Prompt: Exact copies of all the records are the expected output.

Start of Block

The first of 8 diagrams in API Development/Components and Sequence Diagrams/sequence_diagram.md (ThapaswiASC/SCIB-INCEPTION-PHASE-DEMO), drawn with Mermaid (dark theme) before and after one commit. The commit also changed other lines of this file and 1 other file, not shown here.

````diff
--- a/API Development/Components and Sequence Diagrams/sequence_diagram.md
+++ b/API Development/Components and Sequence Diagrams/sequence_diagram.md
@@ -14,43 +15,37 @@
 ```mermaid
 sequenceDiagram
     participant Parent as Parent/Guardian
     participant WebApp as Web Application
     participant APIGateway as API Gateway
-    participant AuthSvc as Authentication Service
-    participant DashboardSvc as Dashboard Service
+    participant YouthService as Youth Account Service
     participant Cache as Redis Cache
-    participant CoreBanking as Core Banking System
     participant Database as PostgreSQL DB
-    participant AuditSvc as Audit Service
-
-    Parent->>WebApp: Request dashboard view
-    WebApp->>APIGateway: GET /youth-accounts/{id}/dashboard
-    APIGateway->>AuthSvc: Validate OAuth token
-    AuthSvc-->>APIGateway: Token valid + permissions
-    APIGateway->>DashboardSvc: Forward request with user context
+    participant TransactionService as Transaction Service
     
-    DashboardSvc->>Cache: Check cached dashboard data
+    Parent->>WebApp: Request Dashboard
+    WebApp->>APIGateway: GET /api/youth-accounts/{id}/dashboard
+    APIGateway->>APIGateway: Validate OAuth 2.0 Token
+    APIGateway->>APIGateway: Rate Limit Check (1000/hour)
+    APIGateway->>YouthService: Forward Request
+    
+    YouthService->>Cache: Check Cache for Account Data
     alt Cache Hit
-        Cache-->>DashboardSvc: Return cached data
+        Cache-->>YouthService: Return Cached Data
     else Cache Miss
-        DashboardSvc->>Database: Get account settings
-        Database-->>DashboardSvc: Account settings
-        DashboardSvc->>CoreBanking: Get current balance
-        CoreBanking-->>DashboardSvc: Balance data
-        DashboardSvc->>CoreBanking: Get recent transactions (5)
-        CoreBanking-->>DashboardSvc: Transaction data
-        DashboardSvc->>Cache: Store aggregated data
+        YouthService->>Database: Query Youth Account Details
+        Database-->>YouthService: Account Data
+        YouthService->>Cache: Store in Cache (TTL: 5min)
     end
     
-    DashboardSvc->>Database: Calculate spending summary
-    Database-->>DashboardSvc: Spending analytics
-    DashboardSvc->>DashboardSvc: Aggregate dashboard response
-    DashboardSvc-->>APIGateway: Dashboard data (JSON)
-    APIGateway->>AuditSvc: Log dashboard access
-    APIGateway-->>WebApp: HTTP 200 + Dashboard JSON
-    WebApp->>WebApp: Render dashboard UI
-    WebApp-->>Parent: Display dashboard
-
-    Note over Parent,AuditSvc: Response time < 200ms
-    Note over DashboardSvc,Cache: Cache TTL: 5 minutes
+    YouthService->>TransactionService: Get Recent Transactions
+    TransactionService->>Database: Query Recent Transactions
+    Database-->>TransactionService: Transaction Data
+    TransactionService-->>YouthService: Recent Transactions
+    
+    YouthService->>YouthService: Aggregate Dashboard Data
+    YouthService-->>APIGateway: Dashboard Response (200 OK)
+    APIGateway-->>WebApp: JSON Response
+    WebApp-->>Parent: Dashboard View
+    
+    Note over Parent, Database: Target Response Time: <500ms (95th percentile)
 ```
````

End of Block

Response for this exercise:
The first of 8 diagrams in API Development/Components and Sequence Diagrams/sequence_diagram.md (ThapaswiASC/SCIB-INCEPTION-PHASE-DEMO), drawn with Mermaid (dark theme) before and after one commit. The commit also changed other lines of this file and 1 other file, not shown here.

````diff
--- a/API Development/Components and Sequence Diagrams/sequence_diagram.md
+++ b/API Development/Components and Sequence Diagrams/sequence_diagram.md
@@ -14,43 +15,37 @@
 ```mermaid
 sequenceDiagram
     participant Parent as Parent/Guardian
     participant WebApp as Web Application
     participant APIGateway as API Gateway
-    participant AuthSvc as Authentication Service
-    participant DashboardSvc as Dashboard Service
+    participant YouthService as Youth Account Service
     participant Cache as Redis Cache
-    participant CoreBanking as Core Banking System
     participant Database as PostgreSQL DB
-    participant AuditSvc as Audit Service
-
-    Parent->>WebApp: Request dashboard view
-    WebApp->>APIGateway: GET /youth-accounts/{id}/dashboard
-    APIGateway->>AuthSvc: Validate OAuth token
-    AuthSvc-->>APIGateway: Token valid + permissions
-    APIGateway->>DashboardSvc: Forward request with user context
+    participant TransactionService as Transaction Service
     
-    DashboardSvc->>Cache: Check cached dashboard data
+    Parent->>WebApp: Request Dashboard
+    WebApp->>APIGateway: GET /api/youth-accounts/{id}/dashboard
+    APIGateway->>APIGateway: Validate OAuth 2.0 Token
+    APIGateway->>APIGateway: Rate Limit Check (1000/hour)
+    APIGateway->>YouthService: Forward Request
+    
+    YouthService->>Cache: Check Cache for Account Data
     alt Cache Hit
-        Cache-->>DashboardSvc: Return cached data
+        Cache-->>YouthService: Return Cached Data
     else Cache Miss
-        DashboardSvc->>Database: Get account settings
-        Database-->>DashboardSvc: Account settings
-        DashboardSvc->>CoreBanking: Get current balance
-        CoreBanking-->>DashboardSvc: Balance data
-        DashboardSvc->>CoreBanking: Get recent transactions (5)
-        CoreBanking-->>DashboardSvc: Transaction data
-        DashboardSvc->>Cache: Store aggregated data
+        YouthService->>Database: Query Youth Account Details
+        Database-->>YouthService: Account Data
+        YouthService->>Cache: Store in Cache (TTL: 5min)
     end
     
-    DashboardSvc->>Database: Calculate spending summary
-    Database-->>DashboardSvc: Spending analytics
-    DashboardSvc->>DashboardSvc: Aggregate dashboard response
-    DashboardSvc-->>APIGateway: Dashboard data (JSON)
-    APIGateway->>AuditSvc: Log dashboard access
-    APIGateway-->>WebApp: HTTP 200 + Dashboard JSON
-    WebApp->>WebApp: Render dashboard UI
-    WebApp-->>Parent: Display dashboard
-
-    Note over Parent,AuditSvc: Response time < 200ms
-    Note over DashboardSvc,Cache: Cache TTL: 5 minutes
+    YouthService->>TransactionService: Get Recent Transactions
+    TransactionService->>Database: Query Recent Transactions
+    Database-->>TransactionService: Transaction Data
+    TransactionService-->>YouthService: Recent Transactions
+    
+    YouthService->>YouthService: Aggregate Dashboard Data
+    YouthService-->>APIGateway: Dashboard Response (200 OK)
+    APIGateway-->>WebApp: JSON Response
+    WebApp-->>Parent: Dashboard View
+    
+    Note over Parent, Database: Target Response Time: <500ms (95th percentile)
 ```
````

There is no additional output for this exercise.